◆ **EXERCISE PROMPT**: Examine each line of the data. Copy those that contain the string "Output".

◆ **EXTRACTED MATERIAL**:
━━━━━━━━

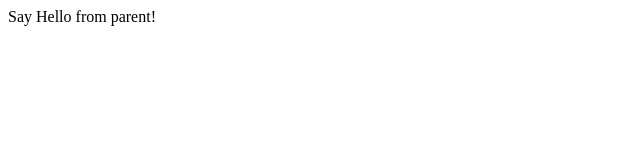
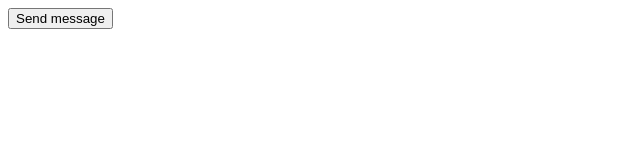
Before and after one commit to rkwadriga/ahgular-learning, an Angular app: page / in a window 1280 px wide. Shown: the top 160 px of the page, without its empty margins (0-640 px from the left). Built offline with nearby package versions, Linux system fonts and the light colour scheme.

Commit message:
Emit child event in parent component

```diff
--- a/src/app/child/child.component.html
+++ b/src/app/child/child.component.html
@@ -1 +1 @@
-Say {{ childMessage }}
+<button (click)="sendMessage()">Send message</button>
--- a/src/app/child/child.component.ts
+++ b/src/app/child/child.component.ts
@@ -1,4 +1,4 @@
-import { Component, OnInit, Input } from '@angular/core';
+import { Component, OnInit, Output, EventEmitter } from '@angular/core';
 
 @Component({
   selector: 'app-child',
@@ -7,11 +7,15 @@ import { Component, OnInit, Input } from '@angular/core';
 })
 export class ChildComponent implements OnInit {
 
-  @Input() childMessage: string | undefined;
+  @Output() messageEvent = new EventEmitter<string>();
 
   constructor() { }
 
   ngOnInit(): void {
   }
 
+  sendMessage() {
+      this.messageEvent.emit('Hello from child!');
+  }
+
 }
--- a/src/app/parent/parent.component.html
+++ b/src/app/parent/parent.component.html
@@ -1 +1 @@
-<app-child [childMessage]="'Hello from parent!'"></app-child>
+<app-child (messageEvent)="receiveMessage($event)"></app-child>
--- a/src/app/parent/parent.component.ts
+++ b/src/app/parent/parent.component.ts
@@ -6,10 +6,12 @@ import { Component, OnInit } from '@angular/core';
   styleUrls: ['./parent.component.css']
 })
 export class ParentComponent implements OnInit {
+    constructor() { }
 
-  constructor() { }
+    ngOnInit(): void {
+    }
 
-  ngOnInit(): void {
-  }
-
+    receiveMessage(message: any) {
+        console.log(message);
+    }
 }
```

━━━━━━━━

◆ **SOLUTION TO THE EXERCISE**:
+import { Component, OnInit, Output, EventEmitter } from '@angular/core';
+  @Output() messageEvent = new EventEmitter<string>();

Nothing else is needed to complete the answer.